Occasionally a student may ask you to provide accommodations, but you never received official notification from the disability services office. To protect yourself, the student, and your institution, you should recommend that the student channel any accommodation requests through the disability services office.
Students have a right to privacy in disability matters, and their confidentiality must be maintained. Please file notices of accommodation in a secure place and refrain from discussing their disabilities and necessary accommodations in the presence of fellow students or others who have no educational need to know.
No. When providing accommodation for disabilities, institutions of higher education are not required to lower academic standards or compromise the integrity of the school or program. Essentially, accommodations and auxiliary aids and services are provided to "level the playing field" for the student with a disability, enabling the student to compete with his or her peers. Once you have provided accommodations, you should grade the work of a student who has a disability as you would grade the work of any other student. There is no need to give them a break by being unduly lenient. To grade students more harshly because they have had the opportunity for additional time for exams or other instructional modifications would nullify the effect of the accommodations.
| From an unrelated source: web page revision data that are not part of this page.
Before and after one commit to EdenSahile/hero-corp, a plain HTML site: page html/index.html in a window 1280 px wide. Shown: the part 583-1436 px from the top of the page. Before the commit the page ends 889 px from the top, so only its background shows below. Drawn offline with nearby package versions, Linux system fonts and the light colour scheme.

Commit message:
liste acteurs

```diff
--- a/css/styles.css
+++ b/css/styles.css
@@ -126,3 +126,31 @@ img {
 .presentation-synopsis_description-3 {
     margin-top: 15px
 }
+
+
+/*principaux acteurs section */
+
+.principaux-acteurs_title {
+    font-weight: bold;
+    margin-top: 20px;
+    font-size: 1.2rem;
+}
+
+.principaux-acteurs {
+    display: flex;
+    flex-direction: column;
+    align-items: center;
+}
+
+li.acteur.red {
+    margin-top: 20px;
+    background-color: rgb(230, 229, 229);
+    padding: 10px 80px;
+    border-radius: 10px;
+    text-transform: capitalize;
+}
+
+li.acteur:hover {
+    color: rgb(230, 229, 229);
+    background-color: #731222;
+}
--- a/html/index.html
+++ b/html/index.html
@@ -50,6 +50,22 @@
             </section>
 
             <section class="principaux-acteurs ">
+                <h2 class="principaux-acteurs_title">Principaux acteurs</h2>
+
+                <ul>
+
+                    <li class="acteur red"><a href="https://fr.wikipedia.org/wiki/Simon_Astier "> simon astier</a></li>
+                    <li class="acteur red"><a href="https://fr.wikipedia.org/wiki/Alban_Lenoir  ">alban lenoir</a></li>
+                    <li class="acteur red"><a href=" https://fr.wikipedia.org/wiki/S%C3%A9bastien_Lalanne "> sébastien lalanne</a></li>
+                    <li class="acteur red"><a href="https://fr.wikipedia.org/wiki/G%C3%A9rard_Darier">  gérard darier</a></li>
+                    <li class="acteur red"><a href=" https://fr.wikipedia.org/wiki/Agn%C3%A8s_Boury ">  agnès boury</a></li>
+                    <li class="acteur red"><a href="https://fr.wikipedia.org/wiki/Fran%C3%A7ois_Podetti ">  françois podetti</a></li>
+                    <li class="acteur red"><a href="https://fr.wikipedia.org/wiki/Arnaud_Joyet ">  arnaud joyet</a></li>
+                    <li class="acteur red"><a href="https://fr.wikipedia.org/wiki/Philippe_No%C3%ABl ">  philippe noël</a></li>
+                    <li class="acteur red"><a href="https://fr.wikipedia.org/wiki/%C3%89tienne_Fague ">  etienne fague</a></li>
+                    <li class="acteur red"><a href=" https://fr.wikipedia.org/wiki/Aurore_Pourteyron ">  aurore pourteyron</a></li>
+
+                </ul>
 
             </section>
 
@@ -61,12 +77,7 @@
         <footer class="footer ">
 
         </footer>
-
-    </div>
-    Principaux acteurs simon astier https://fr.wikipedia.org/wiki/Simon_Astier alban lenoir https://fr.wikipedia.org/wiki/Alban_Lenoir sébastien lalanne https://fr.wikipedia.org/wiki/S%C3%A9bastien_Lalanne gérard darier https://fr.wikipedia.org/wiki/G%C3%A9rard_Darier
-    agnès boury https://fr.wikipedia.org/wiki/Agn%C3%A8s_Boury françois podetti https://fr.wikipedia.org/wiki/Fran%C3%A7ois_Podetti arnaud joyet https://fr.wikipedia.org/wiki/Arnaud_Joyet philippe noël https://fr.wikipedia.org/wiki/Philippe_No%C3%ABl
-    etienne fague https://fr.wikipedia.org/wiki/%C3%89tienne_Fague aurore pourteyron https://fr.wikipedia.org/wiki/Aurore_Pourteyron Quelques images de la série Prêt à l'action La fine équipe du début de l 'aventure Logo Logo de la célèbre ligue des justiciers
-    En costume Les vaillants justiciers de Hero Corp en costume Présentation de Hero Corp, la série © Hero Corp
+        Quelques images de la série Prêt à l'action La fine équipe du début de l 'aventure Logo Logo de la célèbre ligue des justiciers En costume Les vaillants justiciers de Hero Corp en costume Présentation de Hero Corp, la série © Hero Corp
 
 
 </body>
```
Don't be afraid to ask a student to describe how he or she learns best. You can also make your course more disability-friendly by including information on your course syllabus that encourages students with disabilities to contact the disabilities services office for assistance in receiving accommodations. If you need additional information or specific resources, please contact your campus disability services office.
Americans with Disabilities Act: Responsibilities for Postsecondary Institutions Serving Deaf and Hard of Hearing Students - Questions and Answers
Jeanne M Kincaid, Esq. and Sharaine J. Rawlinson, M.S.W., 1999
Don't Cry For Me: I'm in Compliance
Jeanne M. Kincaid, Esq., 1997
Disability Compliance for Higher Education - 2000 Year Book
LRP Publications, 2000
ADA Questions and Answers for Deaf and Hard of Hearing Individuals
National Center for Law and Deafness
Community Colleges and the ADA: How to Make Sure OCR Doesn't Come Knocking on Your Door
LRP Publications, 1999
Nondiscrimination in Higher Education - What's the Law?
NETAC Teacher Tipsheet, 1999